Adds social worker Nishat Kazmi: "Why was there no opposition when Zia-ul-Haq used to invite Shatrughan Sinha or when Morarji Desai was given a similar award by Zia? Because these fundamentalists were supporting the dictator. And when Dilip Kumar came to Pakistan twice before to help raise funds for an organisation helping the poor, nobody objected. Why now?"
Predictably, this hue and cry put the actor on the defensive when he started explaining his role in the 1965 Indo-Pak war in an interview to Pakistan television. "Artistes are messengers of peace. They want to promote peace rather than war," he said. "During the 1965 war, I was the president of the Film Producers Guild. There was a campaign to collect funds for the Indian army. I took a stand that we would collect funds but not for the army to buy tanks. We would use the funds to help the victims of war, the families of soldiers and widows and orphans."
Dilip Kumar first came to Pakistan more than 30 years ago in 1965. He made a short halt in Karachi en route from Bombay to London. Recalls a journalist: "For the hour or so the aircraft was in Karachi, Dilip Kumar, who had been brought to the VIP lounge, was literally mobbed."

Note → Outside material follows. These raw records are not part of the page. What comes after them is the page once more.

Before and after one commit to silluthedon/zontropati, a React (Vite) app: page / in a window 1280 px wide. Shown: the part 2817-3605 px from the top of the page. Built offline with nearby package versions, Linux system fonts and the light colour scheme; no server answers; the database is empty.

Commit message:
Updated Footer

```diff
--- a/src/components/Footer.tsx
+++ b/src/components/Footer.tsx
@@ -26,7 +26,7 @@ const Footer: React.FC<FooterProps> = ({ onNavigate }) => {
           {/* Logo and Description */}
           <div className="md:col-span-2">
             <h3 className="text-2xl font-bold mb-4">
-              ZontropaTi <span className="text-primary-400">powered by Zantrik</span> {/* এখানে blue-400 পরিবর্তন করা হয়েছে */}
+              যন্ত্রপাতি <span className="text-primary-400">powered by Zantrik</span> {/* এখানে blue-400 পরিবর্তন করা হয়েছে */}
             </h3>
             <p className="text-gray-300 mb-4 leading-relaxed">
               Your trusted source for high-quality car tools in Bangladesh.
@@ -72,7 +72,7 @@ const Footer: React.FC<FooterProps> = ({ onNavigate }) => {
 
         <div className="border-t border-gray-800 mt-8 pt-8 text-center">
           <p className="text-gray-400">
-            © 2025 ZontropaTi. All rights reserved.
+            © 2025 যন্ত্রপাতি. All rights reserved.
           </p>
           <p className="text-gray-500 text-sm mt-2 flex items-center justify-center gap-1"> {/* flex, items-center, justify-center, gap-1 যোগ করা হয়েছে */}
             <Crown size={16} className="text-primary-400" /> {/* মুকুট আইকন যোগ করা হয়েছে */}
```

And for years Pakistanis visiting India urged him to make a trip across the border. "Once sitting on the sets of Shakti in 1978, Dilip Kumar told me that he would like to visit his ancestral home in Peshawar and meet his old and ailing aunt in Bannu who just couldn't understand why he didn't return to Peshawar," remembers journalist Asif Noorani. In fact, the aunt is said to have told a relative: "All those who go out of town to earn money come back one day, but Yusuf is a strange person—he never bothered to return. I am told that he has earned a lot of money. He should come back now."
Over the years, Kumar has also actively helped a host of Pakistani charities. In 1987, he along with Saira and his brother Ahsan Khan visited all the major cities in Pakistan to help the Fatimid Blood Foundation. This time he made a two-day trip to Lahore and Karachi to raise funds at charity dinners for Imran Khan's cancer hospital. And when he went to another charity dinner for Al-Shifa Eye Hospital, more than 100 tables costing Rs 100,000 each were sold out in no time. And that, say Dilip Kumar fans, should be enough proof to his critics that he is not a traitor.